Unlike the angels who are purely spiritual, or the animals that are purely physical, he (and we) are a unique blend of both and is therefore held accountable for our actions.
This theme repeats itself numerous times in our parsha, most notably when Adam and Eve eat from the forbidden fruit (which, by the way, in rabbinic thought was almost anything but an apple) and with Cain’s brutal murder of his brother Abel.
The notion of free choice is so fundamental to the essence of mankind that it is hinted to in Adam’s very name. ‘Adam’ comes from the world adama, the earth from which he was formed, but it is also related to the word adameh, to be like God, in whose image he was created. This tension is our eternal challenge.
In addition to drawing our attention to this tension and challenge, the Torah provides tools and solutions.
It is the Almighty’s one-time written communication with mankind (the word Torah comes from the word horaah, which means ‘instruction’).
The Torah, which is often referred to as Torat Chayim, presents itself as instructions for living.
Every detail of every story, every law contains within it a life lesson to achieve this goal. Our challenge is to invest the time to be able to read it as such.

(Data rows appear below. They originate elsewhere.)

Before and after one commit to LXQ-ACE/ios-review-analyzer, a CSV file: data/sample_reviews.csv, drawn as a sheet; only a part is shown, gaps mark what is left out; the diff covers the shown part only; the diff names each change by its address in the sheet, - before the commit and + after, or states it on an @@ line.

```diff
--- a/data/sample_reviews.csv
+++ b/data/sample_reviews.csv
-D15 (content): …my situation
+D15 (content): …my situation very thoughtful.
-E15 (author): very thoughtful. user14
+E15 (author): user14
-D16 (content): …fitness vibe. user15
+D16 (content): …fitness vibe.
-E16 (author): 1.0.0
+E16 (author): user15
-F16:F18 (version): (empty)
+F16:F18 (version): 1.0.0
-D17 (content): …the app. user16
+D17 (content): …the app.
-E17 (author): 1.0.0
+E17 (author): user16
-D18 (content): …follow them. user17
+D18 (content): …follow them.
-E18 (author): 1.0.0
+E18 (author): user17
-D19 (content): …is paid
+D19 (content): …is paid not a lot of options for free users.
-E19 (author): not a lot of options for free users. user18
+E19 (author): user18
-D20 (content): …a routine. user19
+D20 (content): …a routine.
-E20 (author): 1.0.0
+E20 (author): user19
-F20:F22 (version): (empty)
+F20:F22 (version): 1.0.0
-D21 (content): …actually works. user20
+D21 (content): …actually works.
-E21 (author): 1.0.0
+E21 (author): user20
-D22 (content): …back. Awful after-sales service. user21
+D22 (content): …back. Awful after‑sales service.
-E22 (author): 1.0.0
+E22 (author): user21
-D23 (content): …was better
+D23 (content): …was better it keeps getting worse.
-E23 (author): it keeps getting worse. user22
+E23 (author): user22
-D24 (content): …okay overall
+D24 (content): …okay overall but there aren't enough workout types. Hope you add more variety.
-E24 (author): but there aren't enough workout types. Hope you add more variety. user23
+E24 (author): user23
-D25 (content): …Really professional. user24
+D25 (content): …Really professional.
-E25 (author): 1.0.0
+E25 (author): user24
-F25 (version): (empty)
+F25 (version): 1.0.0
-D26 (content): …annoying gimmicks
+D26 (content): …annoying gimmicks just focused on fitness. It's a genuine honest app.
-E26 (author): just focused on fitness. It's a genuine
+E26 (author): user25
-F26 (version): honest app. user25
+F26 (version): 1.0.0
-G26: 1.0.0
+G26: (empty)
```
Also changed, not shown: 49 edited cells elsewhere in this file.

Rabbi Roodyn is education director of Jewish Futures Trust @rjroodyn